**The task:** Examine the data line by line and report how many lines include the word "style", with no additional output.

**Data:**
==*==

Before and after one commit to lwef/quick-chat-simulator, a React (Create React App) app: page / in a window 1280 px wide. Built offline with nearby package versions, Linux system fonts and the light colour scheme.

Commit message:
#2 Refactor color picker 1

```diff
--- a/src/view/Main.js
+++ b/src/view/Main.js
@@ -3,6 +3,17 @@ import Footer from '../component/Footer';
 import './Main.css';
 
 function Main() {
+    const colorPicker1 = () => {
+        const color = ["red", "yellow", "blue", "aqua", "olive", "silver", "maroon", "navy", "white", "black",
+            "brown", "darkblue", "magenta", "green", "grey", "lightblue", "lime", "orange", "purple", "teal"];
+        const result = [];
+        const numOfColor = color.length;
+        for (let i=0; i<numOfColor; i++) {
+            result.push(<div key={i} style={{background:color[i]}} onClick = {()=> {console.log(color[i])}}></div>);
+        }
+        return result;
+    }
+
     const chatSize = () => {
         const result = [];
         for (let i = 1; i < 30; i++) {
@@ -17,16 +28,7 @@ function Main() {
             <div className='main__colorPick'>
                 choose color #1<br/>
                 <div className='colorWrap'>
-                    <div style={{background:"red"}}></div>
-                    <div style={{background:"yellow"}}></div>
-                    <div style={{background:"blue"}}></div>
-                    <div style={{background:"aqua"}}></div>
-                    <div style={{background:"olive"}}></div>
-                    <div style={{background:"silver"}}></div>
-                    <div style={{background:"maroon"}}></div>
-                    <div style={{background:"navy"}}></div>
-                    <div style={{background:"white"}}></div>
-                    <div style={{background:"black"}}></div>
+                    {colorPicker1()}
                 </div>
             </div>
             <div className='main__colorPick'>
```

==*==

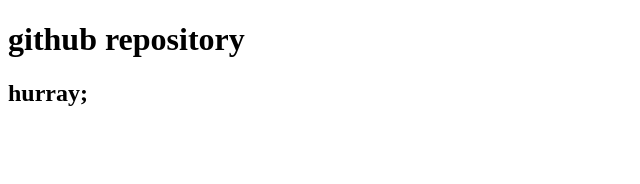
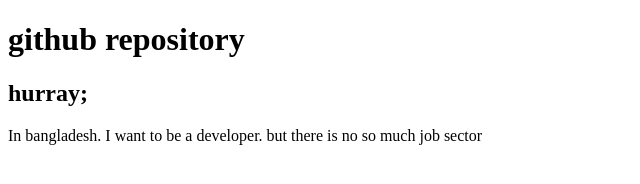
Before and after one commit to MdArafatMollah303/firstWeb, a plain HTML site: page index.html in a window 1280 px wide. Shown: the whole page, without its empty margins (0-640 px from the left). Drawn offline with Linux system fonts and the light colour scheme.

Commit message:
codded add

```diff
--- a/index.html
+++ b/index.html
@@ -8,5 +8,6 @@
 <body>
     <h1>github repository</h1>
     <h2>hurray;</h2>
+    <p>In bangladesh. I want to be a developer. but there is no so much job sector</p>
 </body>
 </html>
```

==*==

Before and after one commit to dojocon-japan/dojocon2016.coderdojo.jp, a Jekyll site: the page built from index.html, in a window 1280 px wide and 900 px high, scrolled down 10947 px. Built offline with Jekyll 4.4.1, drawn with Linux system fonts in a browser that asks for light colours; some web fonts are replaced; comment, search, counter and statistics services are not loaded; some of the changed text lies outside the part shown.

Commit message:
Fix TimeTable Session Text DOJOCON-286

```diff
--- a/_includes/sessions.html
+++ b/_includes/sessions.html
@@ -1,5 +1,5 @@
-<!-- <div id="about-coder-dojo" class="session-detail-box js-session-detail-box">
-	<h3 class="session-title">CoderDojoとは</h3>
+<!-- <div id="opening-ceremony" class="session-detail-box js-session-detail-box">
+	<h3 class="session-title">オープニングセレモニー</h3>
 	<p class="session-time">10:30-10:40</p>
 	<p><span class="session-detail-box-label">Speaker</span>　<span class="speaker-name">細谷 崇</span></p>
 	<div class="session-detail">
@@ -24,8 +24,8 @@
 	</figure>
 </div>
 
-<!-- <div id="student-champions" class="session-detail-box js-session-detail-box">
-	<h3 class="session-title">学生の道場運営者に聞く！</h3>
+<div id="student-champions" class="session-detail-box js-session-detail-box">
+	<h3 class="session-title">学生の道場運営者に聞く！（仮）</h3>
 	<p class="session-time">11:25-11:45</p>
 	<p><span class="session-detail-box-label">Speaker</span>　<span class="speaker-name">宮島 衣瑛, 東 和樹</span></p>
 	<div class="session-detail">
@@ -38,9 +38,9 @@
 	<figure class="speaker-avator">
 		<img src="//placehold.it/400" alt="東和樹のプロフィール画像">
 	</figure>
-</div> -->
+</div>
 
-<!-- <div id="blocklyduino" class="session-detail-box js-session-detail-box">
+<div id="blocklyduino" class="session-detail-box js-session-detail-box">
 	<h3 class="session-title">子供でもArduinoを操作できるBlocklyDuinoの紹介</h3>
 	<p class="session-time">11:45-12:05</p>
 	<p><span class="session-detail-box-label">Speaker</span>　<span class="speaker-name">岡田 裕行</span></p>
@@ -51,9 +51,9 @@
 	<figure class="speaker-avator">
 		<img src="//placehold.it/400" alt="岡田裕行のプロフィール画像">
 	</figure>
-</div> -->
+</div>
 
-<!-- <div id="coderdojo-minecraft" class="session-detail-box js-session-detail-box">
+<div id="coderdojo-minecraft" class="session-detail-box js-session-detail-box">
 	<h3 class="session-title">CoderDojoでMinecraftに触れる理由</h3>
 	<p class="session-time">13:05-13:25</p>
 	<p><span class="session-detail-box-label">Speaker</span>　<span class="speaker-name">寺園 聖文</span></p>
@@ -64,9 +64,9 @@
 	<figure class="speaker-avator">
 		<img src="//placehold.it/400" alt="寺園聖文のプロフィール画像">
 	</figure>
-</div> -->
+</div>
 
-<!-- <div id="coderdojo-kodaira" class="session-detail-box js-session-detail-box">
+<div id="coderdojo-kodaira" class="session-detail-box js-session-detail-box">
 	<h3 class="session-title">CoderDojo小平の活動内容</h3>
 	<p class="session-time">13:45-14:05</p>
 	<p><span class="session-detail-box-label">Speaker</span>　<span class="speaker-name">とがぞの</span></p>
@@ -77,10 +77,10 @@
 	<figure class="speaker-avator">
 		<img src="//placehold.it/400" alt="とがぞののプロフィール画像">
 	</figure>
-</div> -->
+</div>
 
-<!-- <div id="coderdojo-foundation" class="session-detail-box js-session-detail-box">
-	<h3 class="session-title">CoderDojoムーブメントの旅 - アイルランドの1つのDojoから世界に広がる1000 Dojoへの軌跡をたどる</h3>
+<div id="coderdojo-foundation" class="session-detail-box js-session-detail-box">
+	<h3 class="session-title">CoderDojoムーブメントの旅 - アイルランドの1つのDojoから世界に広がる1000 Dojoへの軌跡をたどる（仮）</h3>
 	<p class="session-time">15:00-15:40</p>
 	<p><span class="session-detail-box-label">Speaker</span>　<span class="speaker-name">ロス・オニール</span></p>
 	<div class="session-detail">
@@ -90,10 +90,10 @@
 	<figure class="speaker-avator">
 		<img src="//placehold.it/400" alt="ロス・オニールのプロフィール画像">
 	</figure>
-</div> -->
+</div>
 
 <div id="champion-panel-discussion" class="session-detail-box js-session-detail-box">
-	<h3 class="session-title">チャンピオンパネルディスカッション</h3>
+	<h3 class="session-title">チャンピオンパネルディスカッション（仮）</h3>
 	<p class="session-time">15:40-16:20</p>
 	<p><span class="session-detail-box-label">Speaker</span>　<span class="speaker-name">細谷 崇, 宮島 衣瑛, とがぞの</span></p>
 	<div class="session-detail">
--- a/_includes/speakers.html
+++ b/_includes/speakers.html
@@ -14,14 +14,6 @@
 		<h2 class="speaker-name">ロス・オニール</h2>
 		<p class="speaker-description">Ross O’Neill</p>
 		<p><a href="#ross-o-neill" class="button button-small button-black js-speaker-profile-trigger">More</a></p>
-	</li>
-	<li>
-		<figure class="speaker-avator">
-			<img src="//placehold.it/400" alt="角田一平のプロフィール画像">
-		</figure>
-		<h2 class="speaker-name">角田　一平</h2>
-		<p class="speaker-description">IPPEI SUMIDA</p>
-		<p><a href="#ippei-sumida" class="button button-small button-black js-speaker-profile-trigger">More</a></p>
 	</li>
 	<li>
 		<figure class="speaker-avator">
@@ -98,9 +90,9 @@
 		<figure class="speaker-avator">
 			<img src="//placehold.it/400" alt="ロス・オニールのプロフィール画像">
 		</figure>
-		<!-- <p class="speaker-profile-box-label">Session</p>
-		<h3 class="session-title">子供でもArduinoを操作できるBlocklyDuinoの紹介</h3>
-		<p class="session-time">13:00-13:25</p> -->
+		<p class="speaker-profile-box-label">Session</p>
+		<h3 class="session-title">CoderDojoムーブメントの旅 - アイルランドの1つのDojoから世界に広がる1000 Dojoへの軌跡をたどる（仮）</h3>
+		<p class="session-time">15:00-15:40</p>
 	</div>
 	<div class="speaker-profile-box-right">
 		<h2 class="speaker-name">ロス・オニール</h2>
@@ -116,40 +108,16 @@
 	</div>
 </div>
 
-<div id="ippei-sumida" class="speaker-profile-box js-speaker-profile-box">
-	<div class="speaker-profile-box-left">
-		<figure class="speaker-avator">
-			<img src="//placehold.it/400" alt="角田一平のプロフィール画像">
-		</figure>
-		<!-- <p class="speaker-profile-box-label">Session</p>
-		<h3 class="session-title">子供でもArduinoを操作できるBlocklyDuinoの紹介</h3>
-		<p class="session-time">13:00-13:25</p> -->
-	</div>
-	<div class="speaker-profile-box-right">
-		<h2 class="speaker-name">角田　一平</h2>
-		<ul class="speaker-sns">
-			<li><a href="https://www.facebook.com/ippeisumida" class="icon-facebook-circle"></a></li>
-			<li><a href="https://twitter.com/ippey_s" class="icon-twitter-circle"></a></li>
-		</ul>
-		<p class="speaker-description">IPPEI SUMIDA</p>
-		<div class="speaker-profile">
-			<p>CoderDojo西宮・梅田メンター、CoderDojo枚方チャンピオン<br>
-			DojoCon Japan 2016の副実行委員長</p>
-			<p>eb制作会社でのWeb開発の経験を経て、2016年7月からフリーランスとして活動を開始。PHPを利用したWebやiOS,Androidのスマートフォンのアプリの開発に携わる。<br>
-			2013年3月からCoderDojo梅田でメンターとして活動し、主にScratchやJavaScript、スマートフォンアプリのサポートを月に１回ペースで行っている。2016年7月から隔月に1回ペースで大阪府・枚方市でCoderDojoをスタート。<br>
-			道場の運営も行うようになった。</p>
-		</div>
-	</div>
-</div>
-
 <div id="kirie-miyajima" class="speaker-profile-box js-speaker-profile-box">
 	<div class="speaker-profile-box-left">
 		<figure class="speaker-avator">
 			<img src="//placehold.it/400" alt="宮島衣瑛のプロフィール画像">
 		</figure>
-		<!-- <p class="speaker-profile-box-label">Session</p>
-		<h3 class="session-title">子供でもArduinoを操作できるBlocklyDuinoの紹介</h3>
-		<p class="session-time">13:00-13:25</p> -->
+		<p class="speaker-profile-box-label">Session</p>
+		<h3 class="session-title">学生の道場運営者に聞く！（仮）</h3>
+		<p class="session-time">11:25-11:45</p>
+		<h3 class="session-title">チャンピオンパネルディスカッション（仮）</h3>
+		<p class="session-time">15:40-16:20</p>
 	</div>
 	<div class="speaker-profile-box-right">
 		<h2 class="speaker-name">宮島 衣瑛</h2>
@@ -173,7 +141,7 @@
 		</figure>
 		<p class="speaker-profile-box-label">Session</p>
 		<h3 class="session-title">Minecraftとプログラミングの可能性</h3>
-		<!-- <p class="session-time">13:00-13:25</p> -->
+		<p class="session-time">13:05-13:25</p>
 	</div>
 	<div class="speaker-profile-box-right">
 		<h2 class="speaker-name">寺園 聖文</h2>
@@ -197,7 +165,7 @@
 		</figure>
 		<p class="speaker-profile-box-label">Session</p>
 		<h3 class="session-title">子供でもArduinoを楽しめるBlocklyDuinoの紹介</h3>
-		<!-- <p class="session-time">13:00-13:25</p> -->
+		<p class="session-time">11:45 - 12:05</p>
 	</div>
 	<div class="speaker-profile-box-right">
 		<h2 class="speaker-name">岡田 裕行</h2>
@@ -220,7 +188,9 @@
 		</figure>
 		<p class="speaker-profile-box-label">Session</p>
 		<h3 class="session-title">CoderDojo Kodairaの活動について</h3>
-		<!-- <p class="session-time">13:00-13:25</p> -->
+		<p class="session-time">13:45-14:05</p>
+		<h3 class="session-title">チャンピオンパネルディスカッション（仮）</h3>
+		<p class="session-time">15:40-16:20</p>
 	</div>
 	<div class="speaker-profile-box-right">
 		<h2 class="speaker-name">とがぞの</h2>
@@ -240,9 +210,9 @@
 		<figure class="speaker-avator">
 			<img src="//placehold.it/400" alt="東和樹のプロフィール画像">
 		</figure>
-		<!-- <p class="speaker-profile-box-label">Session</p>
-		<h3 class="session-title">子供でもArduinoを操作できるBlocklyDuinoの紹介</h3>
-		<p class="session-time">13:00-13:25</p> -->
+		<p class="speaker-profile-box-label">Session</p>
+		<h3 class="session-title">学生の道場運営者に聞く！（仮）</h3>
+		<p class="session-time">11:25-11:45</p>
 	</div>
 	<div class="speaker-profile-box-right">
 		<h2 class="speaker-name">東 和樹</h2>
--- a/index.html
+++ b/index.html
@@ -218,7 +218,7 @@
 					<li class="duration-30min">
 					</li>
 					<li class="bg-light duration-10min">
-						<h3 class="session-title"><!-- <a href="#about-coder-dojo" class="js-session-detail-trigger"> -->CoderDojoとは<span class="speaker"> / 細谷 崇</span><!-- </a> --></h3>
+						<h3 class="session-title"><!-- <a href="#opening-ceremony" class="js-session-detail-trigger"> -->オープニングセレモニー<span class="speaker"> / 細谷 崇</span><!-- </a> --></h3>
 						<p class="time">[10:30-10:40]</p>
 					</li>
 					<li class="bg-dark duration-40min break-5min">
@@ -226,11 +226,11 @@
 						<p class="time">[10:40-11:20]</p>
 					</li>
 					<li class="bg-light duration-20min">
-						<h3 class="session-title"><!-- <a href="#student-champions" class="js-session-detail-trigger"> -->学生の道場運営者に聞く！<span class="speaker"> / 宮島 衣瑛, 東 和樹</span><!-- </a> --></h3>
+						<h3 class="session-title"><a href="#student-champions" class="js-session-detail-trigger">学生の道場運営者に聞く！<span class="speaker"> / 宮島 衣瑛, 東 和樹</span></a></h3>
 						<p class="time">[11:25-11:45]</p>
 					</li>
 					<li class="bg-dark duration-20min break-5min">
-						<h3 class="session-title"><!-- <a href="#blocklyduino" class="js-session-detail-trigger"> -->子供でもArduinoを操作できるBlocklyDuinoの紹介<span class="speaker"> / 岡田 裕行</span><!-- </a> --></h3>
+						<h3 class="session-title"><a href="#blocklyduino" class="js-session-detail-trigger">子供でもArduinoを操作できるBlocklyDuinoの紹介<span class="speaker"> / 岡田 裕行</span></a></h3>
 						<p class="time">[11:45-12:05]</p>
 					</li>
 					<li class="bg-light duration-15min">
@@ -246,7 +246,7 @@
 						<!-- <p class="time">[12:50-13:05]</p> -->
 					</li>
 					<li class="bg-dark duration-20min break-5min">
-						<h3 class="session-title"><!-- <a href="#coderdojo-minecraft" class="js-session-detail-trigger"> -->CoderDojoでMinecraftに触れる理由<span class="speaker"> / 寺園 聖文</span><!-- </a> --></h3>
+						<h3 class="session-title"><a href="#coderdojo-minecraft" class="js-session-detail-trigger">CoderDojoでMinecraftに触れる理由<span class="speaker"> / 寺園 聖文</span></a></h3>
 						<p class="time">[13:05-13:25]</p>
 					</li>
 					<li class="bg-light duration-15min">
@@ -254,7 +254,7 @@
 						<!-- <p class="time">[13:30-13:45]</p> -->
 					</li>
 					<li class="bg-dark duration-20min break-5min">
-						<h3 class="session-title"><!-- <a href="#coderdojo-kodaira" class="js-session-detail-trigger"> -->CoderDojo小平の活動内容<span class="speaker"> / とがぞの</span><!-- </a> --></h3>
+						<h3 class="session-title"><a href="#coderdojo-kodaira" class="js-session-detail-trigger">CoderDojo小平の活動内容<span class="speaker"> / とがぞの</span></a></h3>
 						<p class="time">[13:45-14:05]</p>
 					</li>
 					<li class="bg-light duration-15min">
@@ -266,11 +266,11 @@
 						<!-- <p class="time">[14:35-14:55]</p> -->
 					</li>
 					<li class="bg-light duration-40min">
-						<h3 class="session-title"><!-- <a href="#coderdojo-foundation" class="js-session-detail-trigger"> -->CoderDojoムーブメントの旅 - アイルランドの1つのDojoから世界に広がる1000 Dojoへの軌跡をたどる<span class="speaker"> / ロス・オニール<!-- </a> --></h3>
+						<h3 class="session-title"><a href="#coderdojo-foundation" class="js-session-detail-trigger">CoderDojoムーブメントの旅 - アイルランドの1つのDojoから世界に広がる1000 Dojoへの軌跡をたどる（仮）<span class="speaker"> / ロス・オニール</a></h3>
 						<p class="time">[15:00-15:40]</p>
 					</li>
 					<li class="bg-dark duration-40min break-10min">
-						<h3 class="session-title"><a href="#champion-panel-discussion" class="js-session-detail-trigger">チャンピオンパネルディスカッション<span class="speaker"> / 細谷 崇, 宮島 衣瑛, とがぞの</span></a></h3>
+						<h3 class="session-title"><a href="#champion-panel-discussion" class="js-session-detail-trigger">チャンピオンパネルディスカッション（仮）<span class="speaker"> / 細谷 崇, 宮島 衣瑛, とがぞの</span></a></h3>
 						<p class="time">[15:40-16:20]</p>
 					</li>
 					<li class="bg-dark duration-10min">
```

==*==

**Expected answer:** 11